...And we’re back to cookies, which McEnnedy still stubbornly fails to get right. How can three desserts add up to such a nothing of a product? A cakey chocolate-flavored moat surrounds an arid, crumbly “cookie” core, which, to give it the tiniest amount of credit, at least has chocolate chips this time. The individually wrapped snack bars are made by a French company, proving once and for all how little that country thinks of us and our sad excuse for food.
I end my America Week experiment bloated with fat, sugar, and questionable additives—in other words, feeling like a true American, but paradoxically very German at the same time. After all, just a few days later I spot the Party Balls in the refrigerator of one Frau Schmidt, a family friend in her 80s who, like Karl May for most of his life, has only experienced the U.S. through pop culture, news broadcasts, and secondhand reports.

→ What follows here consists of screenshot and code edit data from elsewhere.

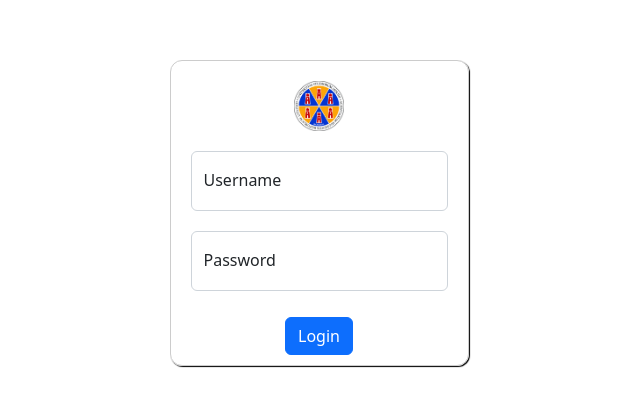
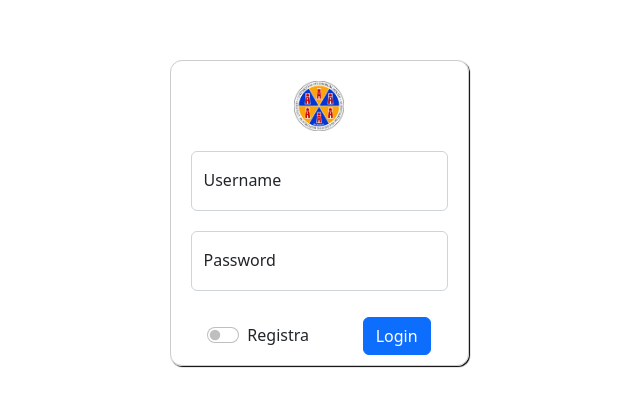
Before and after one commit to m-flamminio/gelid_frontend, a React (Create React App) app: page /login in a window 1280 px wide. Shown: the part 107-514 px from the top of the page, without its empty margins (321-961 px from the left). Built offline with nearby package versions, Linux system fonts and the light colour scheme.

Commit message:
Add register option

```diff
--- a/src/components/LoginForm/LoginForm.js
+++ b/src/components/LoginForm/LoginForm.js
@@ -1,5 +1,5 @@
 import { useState } from "react";
-import { FloatingLabel } from "react-bootstrap";
+import { Row, FloatingLabel } from "react-bootstrap";
 import Button from "react-bootstrap/Button";
 import Form from "react-bootstrap/Form";
 import axios from "../../axios";
@@ -8,26 +8,47 @@ const LoginForm = (props) => {
   const [username, setUsername] = useState("");
   const [password, setPassword] = useState("");
   const [isInvalid, setIsInvalid] = useState(false);
+  const [isRegister, setIsRegister] = useState(false);
 
-  const handleLogin = () => {
+  const handleRes = (res) => {
+    const auth = res.data;
+    if (!auth) setIsInvalid(true);
+    else props.onAuth(auth);
+  };
+
+  const handleSubmit = (event) => {
+    event.preventDefault();
+
     const searchParam = new URLSearchParams({
       username: username,
       password: password,
     });
 
-    axios
-      .get("users?" + searchParam)
-      .then((res) => {
-        const auth = res.data;
-        if (!auth) setIsInvalid(true);
-        else props.onAuth(auth);
-      })
-      .catch((err) => console.log(err));
+    if (!isRegister) {
+      axios
+        .get("users?" + searchParam)
+        .then((res) => {
+          handleRes(res);
+        })
+        .catch((err) => console.log(err));
+    } else {
+      const formdata = new FormData();
+
+      formdata.append("username", username)
+      formdata.append("password", password)
+
+      axios
+        .post("users", formdata)
+        .then((res) => {
+          handleRes(res);
+        })
+        .catch((err) => setIsInvalid(true));
+    }
   };
 
   return (
     <>
-      <Form>
+      <Form onSubmit={handleSubmit}>
         <Form.Group
           style={{ padding: "10px 10px" }}
           controlId="formBasicusername"
@@ -63,10 +84,23 @@ const LoginForm = (props) => {
             </Form.Control.Feedback>
           </FloatingLabel>
         </Form.Group>
+        <div
+          style={{
+            display: "flex",
+            alignItems: "center",
+            justifyContent: "space-around",
+          }}
+        >
+          <Form.Check
+            type="switch"
+            label="Registra"
+            onChange={() => setIsRegister(!isRegister)}
+          ></Form.Check>
+          <Button variant="primary" type="submit">
+            {isRegister ? "Registra" : "Login"}
+          </Button>
+        </div>
       </Form>
-      <Button onClick={() => handleLogin()} variant="primary" type="submit">
-        Login
-      </Button>
     </>
   );
 };
```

As globalization continues apace and a new, more worldly generation of Germans takes her place, it stands to reason that McEnnedy and friends will gradually fade away, like Nick the Easy Rider motorcycling off into the Arizona sunset. I have to admit I’ll miss them.